The Prophet of Rage’s solo debut is a call for revolution

Tom Morello, arguably one of the most prolific axemen of the 1990s, has released one of the most interesting albums of 2018.

Released over two weeks ago, The Atlas Underground is his first solo album, and is a musical collage of Morello’s signature guitar firepower combined with EDM, hip-hop and even elements of pop and indie rock.

Morello is most well-known for being the guitarist for the bands Rage Against the Machine and Audioslave.

However, his folk side project, the Watchman, shows he is unafraid of radical experimentation. Indeed, his unique playing style of kill switches, feedback noise and guitar effects can be replicated by no one.

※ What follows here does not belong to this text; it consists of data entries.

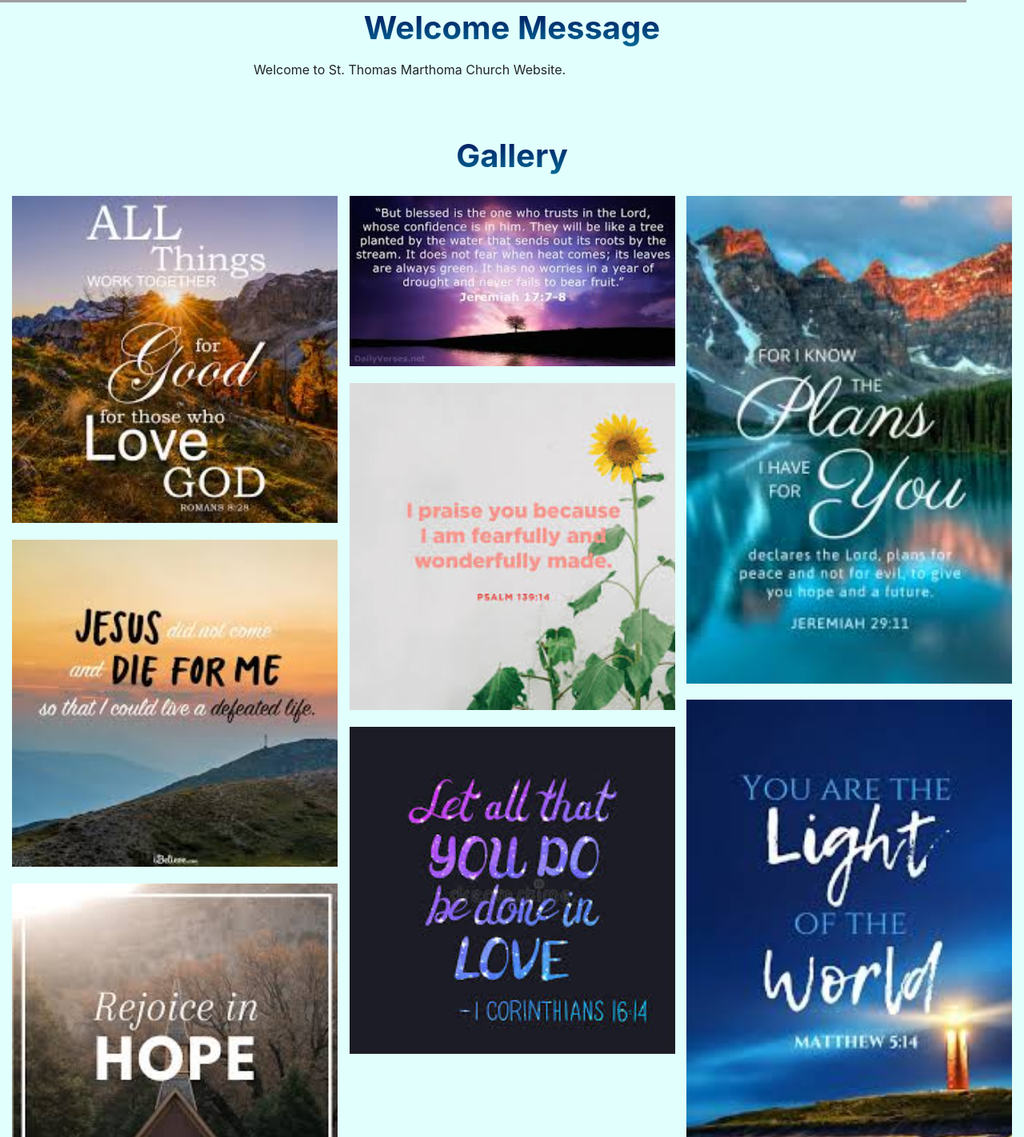
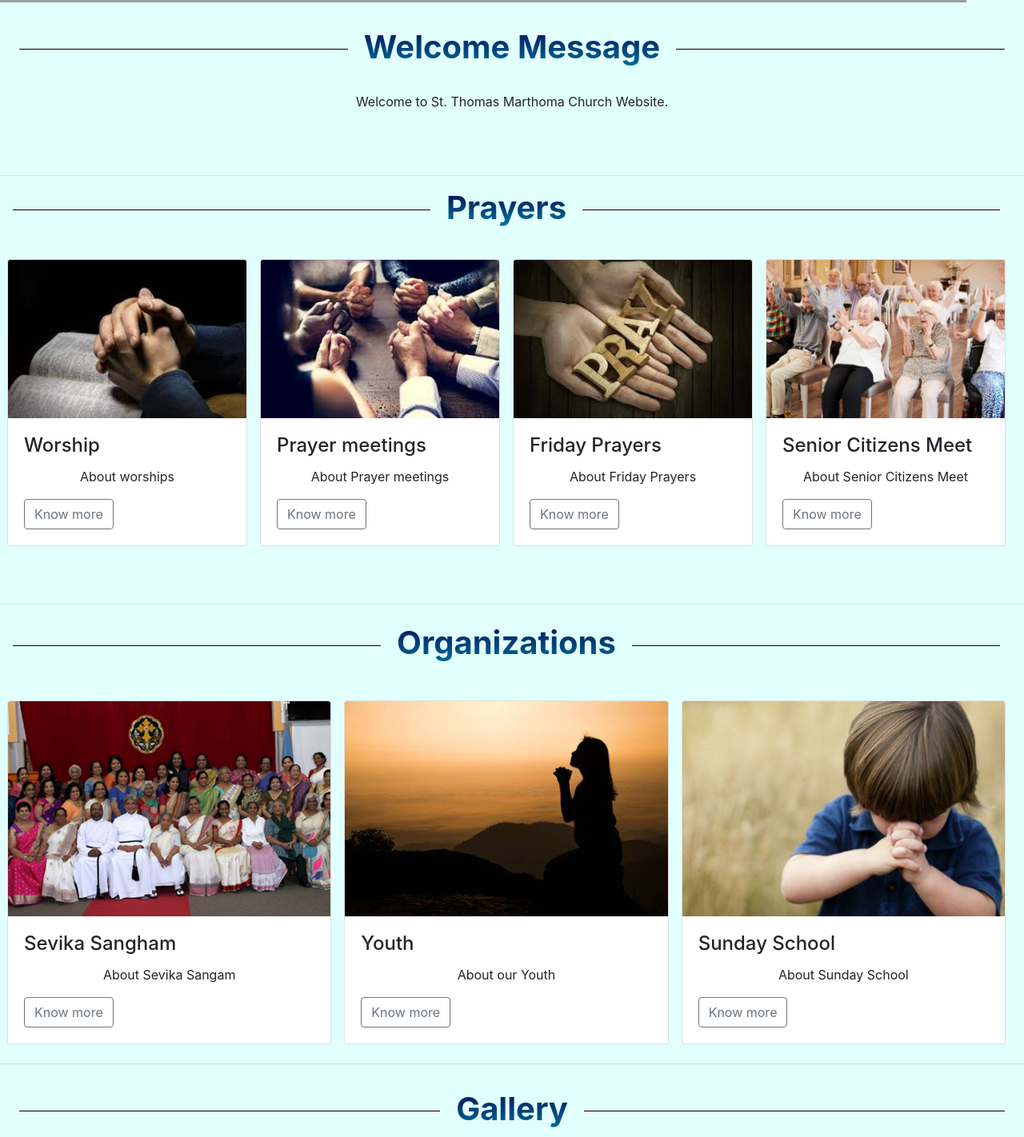
Before and after one commit to rakshita05/website, a plain HTML site: page index.html in a window 1280 px wide. Shown: the part 1064-2486 px from the top of the page at 80% size. Drawn offline with Linux system fonts and the light colour scheme; grey boxes are pictures that could not be loaded.

Commit message:
added prayer and organizations card

```diff
--- a/css/style.css
+++ b/css/style.css
@@ -58,7 +58,7 @@ nav ul li a{
 }
 /* End gallery */
 
-/* Welcome message starts */
+/* Headings decoration starts */
 .gradient-headings{
     font-size: 2.5rem;
     font-weight: bold;
@@ -66,13 +66,39 @@ nav ul li a{
     background-clip: text;
     -webkit-background-clip: text;
     -webkit-text-fill-color: transparent;
+    overflow: hidden;
+    text-align: center;
 }
+
+
+.gradient-headings:before,
+.gradient-headings:after {
+  background-color: #000;
+  content: "";
+  display: inline-block;
+  height: 1px;
+  position: relative;
+  vertical-align: middle;
+  width: 50%;
+}
+
+.gradient-headings:before {
+    right: 0.5em;
+    margin-left: -50%;
+  }
+
+.gradient-headings:after {
+    left: 0.5em;
+    margin-right: -50%;
+  }
+
+/* Headings decoration ends */
 
 p {
     text-align: center;
-    width: 80%;
+    padding: 0% 10%;
 }
-/* Welcome message ends */
+
 
 /*Start:FOOTER*/
  .full-footer{
--- a/index.html
+++ b/index.html
@@ -121,15 +121,120 @@
 
     <!-- Welcome Message Starts -->
     <div class="welcome-message">
-        <h1 class="text-center p-2 gradient-headings">Welcome Message</h1>
+        <h1 class="text-center p-2 gradient-headings side-hr m-4"><span>Welcome Message</span></h1>
         <p>Welcome to St. Thomas Marthoma Church Website.</p>
     </div>
+    <br><br>
     <!-- Welcome Message Ends -->
-      <br><br>
+    <hr>
+      <!-- <br><br> -->
+    <!-- Prayers card starts -->
+    <div class="container-fluid">
+        <div class="row text-center">
+            <div class="col-12">
+                <h1 class="display-4 gradient-headings side-hr">Prayers</h1>
+            </div>
+        </div>
+    </div>
+    <br>
+    <div class="container-fluid">
+        <div class="row">
+            <div class="col-xl-3 col-sm-6 p-2">
+                <div class="card">
+                    <img src="images/prayer card/worship.jfif" class="card-img-top" alt="">
+                    <div class="card-body">
+                        <h4 class="card-title">Worship</h4>
+                        <p class="card-text">About worships</p>
+                        <a href="#" class="btn btn-outline-secondary">Know more</a>
+                    </div>
+                </div>
+            </div>
+            <div class="col-xl-3 col-sm-6 p-2">
+                <div class="card">
+                    <img src="images/prayer card/prayer meeting.jfif" class="card-img-top" alt="">
+                    <div class="card-body">
+                        <h4 class="card-title">Prayer meetings</h4>
+                        <p class="card-text">About Prayer meetings</p>
+                        <a href="#" class="btn btn-outline-secondary">Know more</a>
+                    </div>
+                </div>
+            </div>
+            <div class="col-xl-3 col-sm-6 p-2">
+                <div class="card">
+                    <img src="images/prayer card/fridayprayer.jfif" class="card-img-top" alt="">
+                    <div class="card-body">
+                        <h4 class="card-title">Friday Prayers</h4>
+                        <p class="card-text">About Friday Prayers</p>
+                        <a href="#" class="btn btn-outline-secondary">Know more</a>
+                    </div>
+                </div>
+            </div>
+            <div class="col-xl-3 col-sm-6 p-2">
+                <div class="card">
+                    <img src="images/prayer card/senior citizens.jpg" class="card-img-top" alt="">
+                    <div class="card-body">
+                        <h4 class="card-title">Senior Citizens Meet</h4>
+                        <p class="card-text">About Senior Citizens Meet</p>
+                        <a href="#" class="btn btn-outline-secondary">Know more</a>
+                    </div>
+                </div>
+            </div>
+        </div>
+    </div>
+
+    <br><br>
+    <!-- Prayers card ends -->
+    <hr>
+    <!-- Oraganizations card starts -->
+    <div class="container-fluid">
+        <div class="row text-center">
+            <div class="col-12">
+                <h1 class="display-4 gradient-headings p-2 side-hr"><span>Organizations</span></h1>
+            </div>
+        </div>
+    </div>
+    <br>
+    <div class="container-fluid">
+        <div class="row">
+            <div class="col-xl-4 col-sm-6 p-2">
+                <div class="card">
+                    <img src="images/oraganisations card/sevika-sangam (1).jpg" class="card-img-top" alt="">
+                    <div class="card-body">
+                        <h4 class="card-title">Sevika Sangham</h4>
+                        <p class="card-text">About Sevika Sangam</p>
+                        <a href="#" class="btn btn-outline-secondary">Know more</a>
+                    </div>
+                </div>
+            </div>
+            <div class="col-xl-4 col-sm-6 p-2">
+                <div class="card">
+                    <img src="images/prayer card/worship1.jpg" class="card-img-top" alt="">
+                    <div class="card-body">
+                        <h4 class="card-title">Youth</h4>
+                        <p class="card-text">About our Youth</p>
+                        <a href="#" class="btn btn-outline-secondary">Know more</a>
+                    </div>
+                </div>
+            </div>
+            <div class="col-xl-4 p-2 align-content-center">
+                <div class="card">
+                    <img src="images/oraganisations card/ss (1).jpg" class="card-img-top" alt="">
+                    <div class="card-body">
+                        <h4 class="card-title">Sunday School</h4>
+                        <p class="card-text">About Sunday School</p>
+                        <a href="#" class="btn btn-outline-secondary">Know more</a>
+                    </div>
+                </div>
+            </div>
+        </div>
+    </div>
+
+    <!-- Prayers card ends -->
+    <hr>
     <!-- Gallery starts -->
     <div class="gallery">
         <div class="container-fluid">
-            <h1 class="text-center p-2 gradient-headings">Gallery</h1>
+            <h1 class="text-center p-2 gradient-headings side-hr m-4"><span>Gallery</span></h1>
             <div class="row">
                 <div class="column ">
                     <img src="images/img1.jfif" alt="">
```
Also changed, not shown: images/oraganisations card/sevika-sangam (1).jpg (added), images/oraganisations card/sevika-sangam.jpg (added), images/oraganisations card/ss (1).jpg (added), images/oraganisations card/ss.jpg (added), images/oraganisations card/sunday school.jfif (added), images/oraganisations card/worship1.jpg (added), images/oraganisations card/youth.jfif (added), images/prayer card/fridayprayer.jfif (added), images/prayer card/prayer meeting.jfif (added), images/prayer card/senior citizens.jpg (added), images/prayer card/worship.jfif (added), images/prayer card/worship1.jpg (added).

Therefore, the release of such an album from Morello should come as no surprise to anyone. He has always been one to push boundaries. This album is filled to the brim with guests. Artists ranging from Steve Aoki, Portugal. The Man, Gary Clark Jr, Marcus Mumford and Big Boi make an appearance on this record.

“The notion from the very start was to forge this sonic conspiracy of these artists from wide-ranging genres who are like-minded, and then curate all of it into a powerful and cohesive whole,” said Morello.

“What I heard in their music was very simpatico with the analog rock & roll music that I love best. It was the tension and release, it was the huge drops, it was the communal frenzy that they created, for me in the mosh pit, for them on the dance floor.”

Songs such as “Lucky One” (featuring hip-hop artists Big Boi and Killer Mike) and “Vigilante Nocturno” (featuring Carl Restivo) will become favorites of hardcore RATM fans. Morello’s guitar is the driving force behind both songs.

Other songs such as “We Don’t Need You” would be instantly recognizable to RATM fans due to its lyrical content about gun violence and de facto segregation in the United States.

“Where It’s At Ain’t What It Is,” a song about the power of the people, is the result of a guitar jam from Morello and blues legend Gary Clark Jr, mixed with the funky EDM production of Nico Stadi.

This sentiment also appears in “Find Another Way,” which is Mumford’s guest appearance on the album.

“Rabbit’s Revenge” and “Lead Poisoning” both tackle police brutality, while “Lucky One” (featuring K.Flay) focuses on Morello deconstructing privilege with regard to growing up in affluent Chicago suburbs.

“How Long” has Rise Against vocalist Tim McIlrath spit out, “How long can we drown out the hungry mouths and burning streets while the bombs fall at our feet?”

This is a fun, yet powerful and head-spinning album. It is not for everyone, and while not all of the experimentation works, enough of it is there to make it enjoyable. It is a wild, cacophonous blending of sounds, and it is just the unexpected kind of album we’ve come to expect to hear from Morello.

It wouldn’t be a Morello album if it did not have incendiary lyrics on today’s political climate. This is a call to arms, and what a call to arms it is.

Parker’s Picks: “Where It’s At Ain’t What It Is,” “How Long,” “Lead Poisoning,” “Rabbit’s Revenge”